This voice can be an asset in the practice room, as it keeps track of what needs to be worked on and how we can improve. In performance settings however, it causes all sorts of chaos, because it becomes critic, coach, and our worst enemy all in one. It just won’t shut up and let us do our thing.
Speaking of voices not shutting up, let me end things here and let the video do its own talking…
Performance psychologist and Juilliard alumnus & faculty member Noa Kageyama teaches musicians how to beat performance anxiety and play their best under pressure through live classes, coachings, and an online home-study course. Based in NYC, he is married to a terrific pianist, has two hilarious kids, and is a wee bit obsessed with technology and all things Apple.
After Countless Hours of Practice, Why Are Performances Still so Hit or Miss?
It’s not a talent issue. And that rush of adrenaline and emotional roller coaster you experience before performances is totally normal too.
Performing at the upper ranges of your ability under pressure is a unique skill – one that requires specific mental skills and a few tweaks in your approach to practicing. Elite athletes have been learning these techniques for decades; if nerves and self-doubt have been recurring obstacles in your performances, I’d like to help you do the same.

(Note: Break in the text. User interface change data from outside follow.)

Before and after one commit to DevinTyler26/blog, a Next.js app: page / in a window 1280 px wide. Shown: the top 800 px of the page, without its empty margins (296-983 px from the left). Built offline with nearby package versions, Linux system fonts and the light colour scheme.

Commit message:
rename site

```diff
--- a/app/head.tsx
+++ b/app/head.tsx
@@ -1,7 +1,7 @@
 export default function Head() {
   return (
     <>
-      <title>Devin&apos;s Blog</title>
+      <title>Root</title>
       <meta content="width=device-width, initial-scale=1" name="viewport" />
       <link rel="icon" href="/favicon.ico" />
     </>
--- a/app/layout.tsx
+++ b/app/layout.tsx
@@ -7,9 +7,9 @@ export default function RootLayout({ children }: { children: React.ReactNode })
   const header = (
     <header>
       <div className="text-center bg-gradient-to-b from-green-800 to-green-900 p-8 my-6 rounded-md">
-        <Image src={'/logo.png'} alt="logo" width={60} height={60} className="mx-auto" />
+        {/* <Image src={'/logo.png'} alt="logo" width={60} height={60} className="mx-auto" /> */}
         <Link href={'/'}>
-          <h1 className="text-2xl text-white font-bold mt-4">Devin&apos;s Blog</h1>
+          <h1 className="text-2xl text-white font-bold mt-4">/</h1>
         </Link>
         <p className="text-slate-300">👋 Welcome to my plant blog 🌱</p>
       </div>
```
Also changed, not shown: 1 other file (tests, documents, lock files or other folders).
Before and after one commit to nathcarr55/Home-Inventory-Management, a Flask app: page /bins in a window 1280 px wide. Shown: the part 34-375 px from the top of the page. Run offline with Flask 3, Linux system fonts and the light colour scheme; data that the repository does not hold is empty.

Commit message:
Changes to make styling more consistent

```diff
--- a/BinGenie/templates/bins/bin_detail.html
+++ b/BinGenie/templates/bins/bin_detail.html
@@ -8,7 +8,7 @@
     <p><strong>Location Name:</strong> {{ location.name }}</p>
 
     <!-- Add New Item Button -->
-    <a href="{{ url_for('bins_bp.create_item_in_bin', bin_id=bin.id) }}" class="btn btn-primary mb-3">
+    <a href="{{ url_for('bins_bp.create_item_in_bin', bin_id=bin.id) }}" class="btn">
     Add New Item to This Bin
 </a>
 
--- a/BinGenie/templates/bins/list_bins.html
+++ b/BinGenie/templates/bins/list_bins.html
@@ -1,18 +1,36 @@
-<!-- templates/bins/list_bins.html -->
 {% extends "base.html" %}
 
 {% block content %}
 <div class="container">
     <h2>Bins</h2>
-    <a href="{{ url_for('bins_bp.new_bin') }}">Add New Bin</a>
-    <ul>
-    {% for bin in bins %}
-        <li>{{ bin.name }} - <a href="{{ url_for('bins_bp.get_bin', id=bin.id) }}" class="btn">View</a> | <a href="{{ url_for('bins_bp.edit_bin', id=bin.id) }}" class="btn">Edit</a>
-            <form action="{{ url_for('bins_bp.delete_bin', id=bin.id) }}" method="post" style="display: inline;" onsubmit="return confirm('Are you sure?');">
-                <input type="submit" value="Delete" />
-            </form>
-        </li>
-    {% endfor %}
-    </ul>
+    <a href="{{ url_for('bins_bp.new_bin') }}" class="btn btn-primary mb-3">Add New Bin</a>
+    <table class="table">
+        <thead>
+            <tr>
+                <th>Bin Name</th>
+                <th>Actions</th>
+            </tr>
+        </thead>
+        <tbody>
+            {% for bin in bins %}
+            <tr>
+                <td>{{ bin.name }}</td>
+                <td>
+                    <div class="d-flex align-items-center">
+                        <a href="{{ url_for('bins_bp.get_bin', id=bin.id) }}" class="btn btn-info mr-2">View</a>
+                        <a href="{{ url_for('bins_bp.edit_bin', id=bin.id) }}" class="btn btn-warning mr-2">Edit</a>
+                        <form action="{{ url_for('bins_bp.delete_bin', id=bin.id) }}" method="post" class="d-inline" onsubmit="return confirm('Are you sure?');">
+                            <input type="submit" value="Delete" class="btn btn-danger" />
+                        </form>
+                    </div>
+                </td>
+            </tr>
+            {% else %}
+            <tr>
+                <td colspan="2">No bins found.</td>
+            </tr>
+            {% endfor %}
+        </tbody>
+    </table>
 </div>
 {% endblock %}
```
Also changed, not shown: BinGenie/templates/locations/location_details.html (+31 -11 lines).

Click below to discover the 7 skills that are characteristic of top performers. Learn how you can develop these into strengths of your own. And begin to see tangible improvements in your playing that transfer to the stage.